Tom, a Republican representative in the Legislature, became a Democrat and defeated incumbent State Sen. Luke Esser, who is now chairman of the Washington State Republican Party.

With Democratic Reps. Deb Eddy and Larry Springer beside him, Tom said, “I take experience off the table. I force Dave Reichert to run on the issues.”

Tom, who held the event at Renton Technical College, stressed that he had local roots, born in Eastgate and attending the University of Washington. Burner grew up in Nebraska and moved to the district a few years ago.

In an interview after the event, Tom said Burner’s lack of experience was the biggest reason she lost.

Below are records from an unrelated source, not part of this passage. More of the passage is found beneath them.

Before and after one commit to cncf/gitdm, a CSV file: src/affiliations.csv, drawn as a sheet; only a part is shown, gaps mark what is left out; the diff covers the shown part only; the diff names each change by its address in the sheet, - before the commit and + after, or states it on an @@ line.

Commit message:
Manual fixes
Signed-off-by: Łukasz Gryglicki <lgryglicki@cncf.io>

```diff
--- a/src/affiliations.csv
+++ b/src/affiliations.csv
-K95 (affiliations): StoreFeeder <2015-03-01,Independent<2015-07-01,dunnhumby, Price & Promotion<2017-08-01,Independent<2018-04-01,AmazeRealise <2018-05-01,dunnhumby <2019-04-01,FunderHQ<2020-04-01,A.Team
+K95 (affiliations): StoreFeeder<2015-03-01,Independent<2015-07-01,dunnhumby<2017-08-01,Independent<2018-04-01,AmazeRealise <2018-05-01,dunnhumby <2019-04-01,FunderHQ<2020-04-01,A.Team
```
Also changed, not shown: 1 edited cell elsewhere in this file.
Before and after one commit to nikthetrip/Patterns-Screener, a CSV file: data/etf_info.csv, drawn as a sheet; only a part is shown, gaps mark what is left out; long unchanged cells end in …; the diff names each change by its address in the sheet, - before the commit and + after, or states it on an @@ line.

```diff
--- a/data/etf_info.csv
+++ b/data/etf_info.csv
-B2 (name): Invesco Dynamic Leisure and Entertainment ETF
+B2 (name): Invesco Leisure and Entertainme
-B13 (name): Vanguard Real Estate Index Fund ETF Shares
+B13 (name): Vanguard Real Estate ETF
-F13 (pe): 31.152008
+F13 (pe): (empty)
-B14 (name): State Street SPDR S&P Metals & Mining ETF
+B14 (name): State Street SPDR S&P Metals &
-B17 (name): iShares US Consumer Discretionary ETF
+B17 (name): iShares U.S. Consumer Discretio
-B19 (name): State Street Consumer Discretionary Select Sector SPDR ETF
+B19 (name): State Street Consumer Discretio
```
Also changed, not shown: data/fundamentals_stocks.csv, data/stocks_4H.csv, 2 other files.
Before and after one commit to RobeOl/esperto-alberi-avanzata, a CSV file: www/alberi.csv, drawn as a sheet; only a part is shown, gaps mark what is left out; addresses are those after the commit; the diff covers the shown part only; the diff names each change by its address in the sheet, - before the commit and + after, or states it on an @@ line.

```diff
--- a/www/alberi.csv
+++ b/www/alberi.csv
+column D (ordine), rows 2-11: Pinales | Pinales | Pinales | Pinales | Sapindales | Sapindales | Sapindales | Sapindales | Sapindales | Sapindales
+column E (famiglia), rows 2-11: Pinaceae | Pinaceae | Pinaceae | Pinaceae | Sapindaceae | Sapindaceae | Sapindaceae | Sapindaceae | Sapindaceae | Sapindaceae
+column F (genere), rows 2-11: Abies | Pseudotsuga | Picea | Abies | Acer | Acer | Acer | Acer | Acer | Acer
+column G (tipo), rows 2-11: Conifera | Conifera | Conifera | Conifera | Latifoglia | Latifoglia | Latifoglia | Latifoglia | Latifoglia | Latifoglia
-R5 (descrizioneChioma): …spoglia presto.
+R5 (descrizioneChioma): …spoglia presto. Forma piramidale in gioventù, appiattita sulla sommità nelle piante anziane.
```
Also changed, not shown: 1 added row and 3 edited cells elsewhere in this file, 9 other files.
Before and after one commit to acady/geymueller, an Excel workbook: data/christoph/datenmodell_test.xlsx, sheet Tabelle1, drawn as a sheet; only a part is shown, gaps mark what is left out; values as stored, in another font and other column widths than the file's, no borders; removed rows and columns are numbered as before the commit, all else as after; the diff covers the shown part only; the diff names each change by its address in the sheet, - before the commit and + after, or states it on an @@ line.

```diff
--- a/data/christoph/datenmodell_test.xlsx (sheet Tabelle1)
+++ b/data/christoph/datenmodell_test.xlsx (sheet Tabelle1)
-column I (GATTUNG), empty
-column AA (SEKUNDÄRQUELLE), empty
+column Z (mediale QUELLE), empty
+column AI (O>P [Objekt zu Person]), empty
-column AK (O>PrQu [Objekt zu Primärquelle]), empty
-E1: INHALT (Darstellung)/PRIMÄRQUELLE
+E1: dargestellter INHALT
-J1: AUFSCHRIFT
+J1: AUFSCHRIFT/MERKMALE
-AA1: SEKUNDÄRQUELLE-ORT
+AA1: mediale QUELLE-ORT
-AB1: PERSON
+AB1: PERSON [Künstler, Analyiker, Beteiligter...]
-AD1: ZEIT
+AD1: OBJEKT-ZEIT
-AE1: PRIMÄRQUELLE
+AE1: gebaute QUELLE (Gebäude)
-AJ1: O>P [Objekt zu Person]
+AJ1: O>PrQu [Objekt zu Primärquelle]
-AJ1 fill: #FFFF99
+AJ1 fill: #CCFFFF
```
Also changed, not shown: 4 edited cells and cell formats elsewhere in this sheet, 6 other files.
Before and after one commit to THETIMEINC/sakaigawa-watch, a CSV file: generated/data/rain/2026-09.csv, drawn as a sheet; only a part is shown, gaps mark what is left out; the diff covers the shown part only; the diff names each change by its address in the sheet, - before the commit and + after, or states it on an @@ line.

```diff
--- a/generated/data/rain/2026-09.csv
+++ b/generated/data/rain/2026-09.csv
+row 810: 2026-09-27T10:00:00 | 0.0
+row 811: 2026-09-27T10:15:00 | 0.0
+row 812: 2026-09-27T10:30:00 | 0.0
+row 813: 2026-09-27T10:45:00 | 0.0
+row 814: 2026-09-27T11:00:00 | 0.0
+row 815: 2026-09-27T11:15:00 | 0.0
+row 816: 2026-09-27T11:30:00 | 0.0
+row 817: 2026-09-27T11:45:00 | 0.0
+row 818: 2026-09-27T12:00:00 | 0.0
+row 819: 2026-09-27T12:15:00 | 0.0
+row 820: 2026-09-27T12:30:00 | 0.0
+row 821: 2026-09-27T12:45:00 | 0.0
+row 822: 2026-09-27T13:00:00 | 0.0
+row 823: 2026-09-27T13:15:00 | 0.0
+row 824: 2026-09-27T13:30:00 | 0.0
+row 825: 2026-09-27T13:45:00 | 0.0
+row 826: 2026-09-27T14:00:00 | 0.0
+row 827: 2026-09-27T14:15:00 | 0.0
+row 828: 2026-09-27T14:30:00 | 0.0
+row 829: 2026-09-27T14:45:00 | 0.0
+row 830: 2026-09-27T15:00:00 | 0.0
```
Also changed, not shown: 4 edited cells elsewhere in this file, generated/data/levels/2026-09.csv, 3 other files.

“I think Darcy would make a great congressperson, but experience matters. This election is really about replacing Dave Reichert and who has the best shot at doing that,” he said.

A spokesman for the Burner campaign dismissed the importance of a political resume.

“If by experience people mean career politician, Darcy Burner is not that,” said Sandeep Kaushik. But Kaushik said Burner has important advantages this time around: name recognition, fundraising prowess and campaign experience.

Asked about the 8th District race, Josh Kahn, spokesman for the state Republican Party, said Reichert was in a strong position to be re-elected.

Democrats had the best election cycle in a generation in 2006, he said, and Burner still lost.

“She simply was not ready to be a congressman. She was not able to pass the credibility threshold,” he said.

As for Tom, Kahn said: “He’s not a guy who’s that serious. He has not had major accomplishments.”

Alex Fryer: 206-464-8124 or afryer@seattletimes.com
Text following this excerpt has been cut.